The road is no place to raise kids. They wouldn't understand it, nor what it means to ride it. It's lonely, long, empty. It gets cold and then it gets hot. There's infinite beauty, and then it dumps you into chaos.
I've met other motorcycle gypsies during the 18+ months that Sash and I have made the highway our home. Some of them have been doing this many more years than we have, and have logged hundreds of thousands of miles. Meanwhile, I have yet to put a hundred thousand miles on my Honda ST. On the one side, it inspires me to keep on going.
But on the other, they remind me there's a lot to be said in dedicating your life to something simple. And I'm a guy who doesn't like routine. I ride from town to town because I hate staying in the same place all the time. But then again, riding from town to town can become a routine too.
Riding up CA-111 through the Imperial Valley of California, I'm hit with the smell of steer manure, hay, and aerial pesticides. The 91 degree F temperature (32.7 C) feels just fine at 80 MPH, and even though I'm back in my home state, I still feel removed from this land that raised me from a child.
When I owned a home in Riverside County, I figured it was only a matter of time when my property value would plummet due to the eventual disparity of people to water. There's only so much H2O trickling down from the Colorado, and there's so many more thirsty souls pouring into this place, that it's got to come crashing down at some point. When you figure farmers in the Imperial Valley are now focused on selling grain to China, sucking the Colorado River dry has become more about profits than it is about sustaining humanity.
But now that I no longer own property, and now that California is just a place I return to in the colder months, I don't seem to care anymore. I'm just kinda waiting for the crash to come so that I can look back on it and ride away.
Does that make me a doomsday survivalist? No. I'm just not attached to any piece of land, that's all.

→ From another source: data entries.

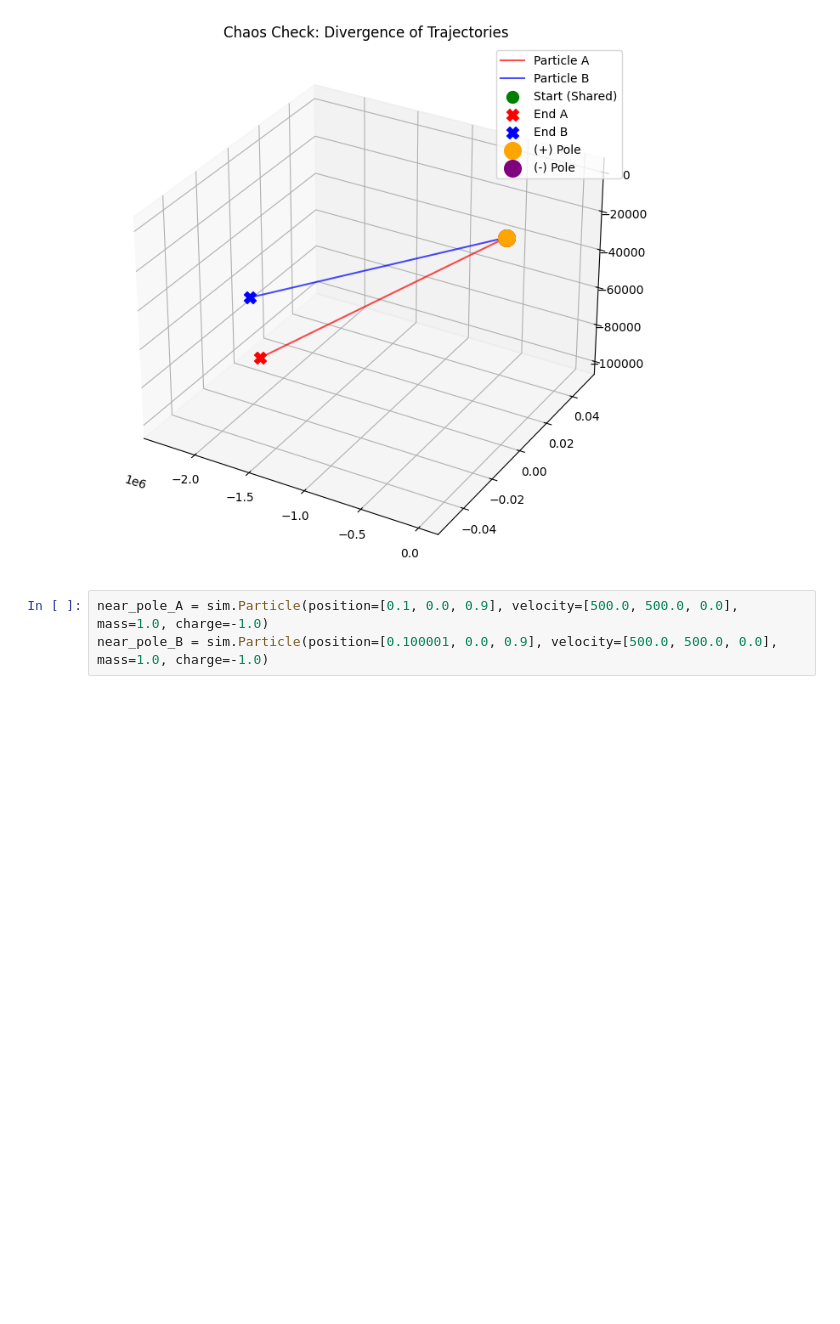
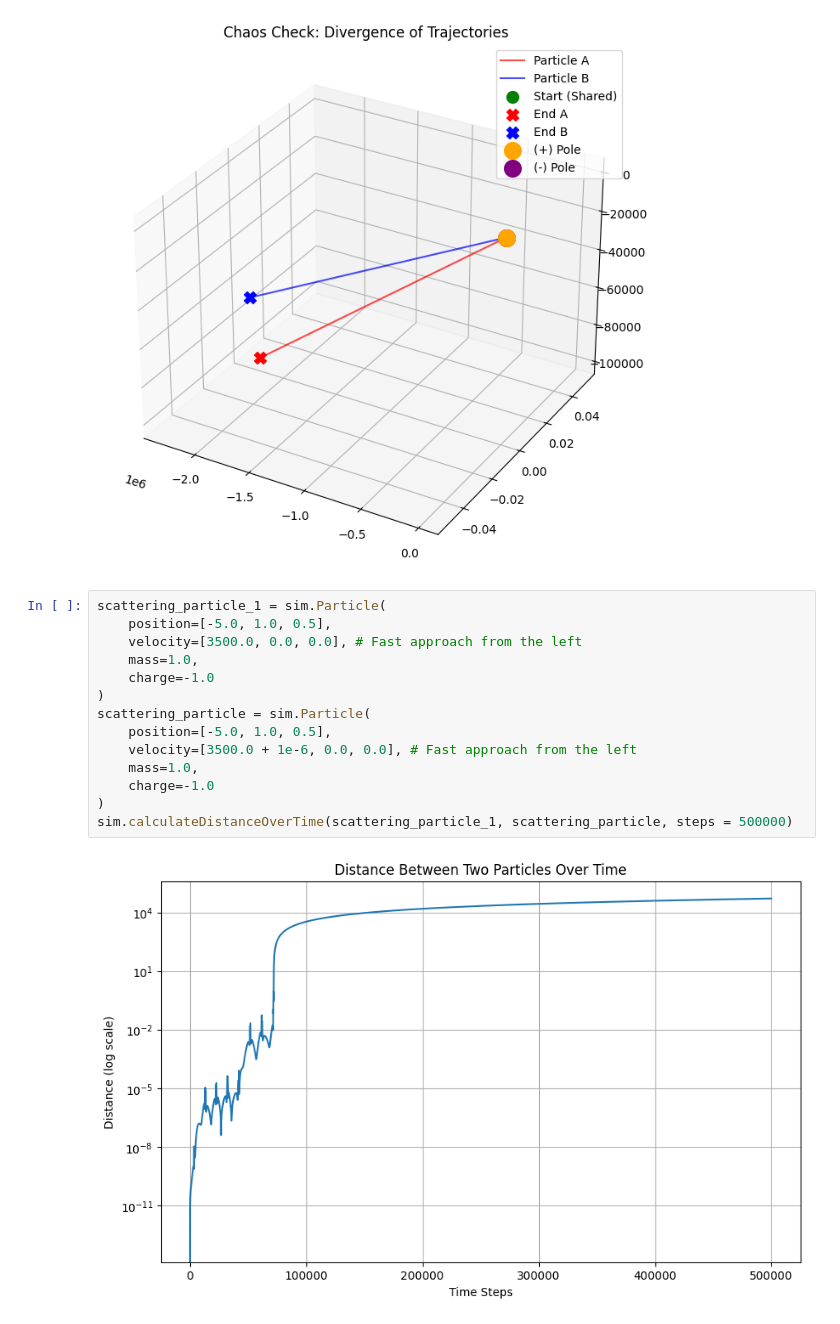
Before and after one commit to t0merez/Particle-Motion-Simulation, a Jupyter notebook: code_chaos.ipynb, the cells around one changed output. Cells and saved outputs as stored; diff of their text form; blank space fills up the shorter version.

Commit message:
Added velocity chaos simulation.

```diff
--- a/code_chaos.ipynb
+++ b/code_chaos.ipynb
@@ -41,6 +17,19 @@ sim.calculateDistanceOverTime(chaos_particle_A, chaos_particle_B, steps = 500000
 sim.plot_double_trajectory(chaos_particle_A, chaos_particle_B, steps = 500000)
 # %% [output]
 [figure]
-# %%
-near_pole_A = sim.Particle(position=[0.1, 0.0, 0.9], velocity=[500.0, 500.0, 0.0], mass=1.0, charge=-1.0)
-near_pole_B = sim.Particle(position=[0.100001, 0.0, 0.9], velocity=[500.0, 500.0, 0.0], mass=1.0, charge=-1.0)
+# %%
+scattering_particle_1 = sim.Particle(
+    position=[-5.0, 1.0, 0.5],
+    velocity=[3500.0, 0.0, 0.0], # Fast approach from the left
+    mass=1.0,
+    charge=-1.0
+)
+scattering_particle = sim.Particle(
+    position=[-5.0, 1.0, 0.5],
+    velocity=[3500.0 + 1e-6, 0.0, 0.0], # Fast approach from the left
+    mass=1.0,
+    charge=-1.0
+)
+sim.calculateDistanceOverTime(scattering_particle_1, scattering_particle, steps = 500000)
+# %% [output]
+[figure, added]
```
Also changed, not shown: parts of 3 cells of this notebook.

Salvation Mountain became the name of his new artwork, which he continued to paint and build over the next 30 years. But I'm not sure it's right to say that Leonard considered California his new home. Painting a hillside and constructing a tribute to God was just the highway he chose to ride, and this plot of desert wasteland was a canvas waiting for someone to paint it.
While I'm not looking to pour buckets of paint across the highways of the United States, it's still a canvas I'm painting. There are millions of miles of pavement creating a web of roads that stretch across this country, and I'm just a paint brush leaving behind a trail of color. I wonder if I were to sit up in Space, looking down at the USA, what images would I see in the brush strokes I've left behind?
And what of the people I've met? How did I influence them? What will become their canvas?
But like with California, I don't really care anymore. If I influence others to live more simply, or live as a motorcycle gypsy, then great. If I cause others to do the opposite, then great too. There was a time when I lived for my job, and for my family, and for my friends. But now, I'm living just for myself, and just for today.
Perhaps I'll die laying down these brush strokes, just the way Leonard did.
Photos of our ride from Yuma, AZ to Palm Springs, CA...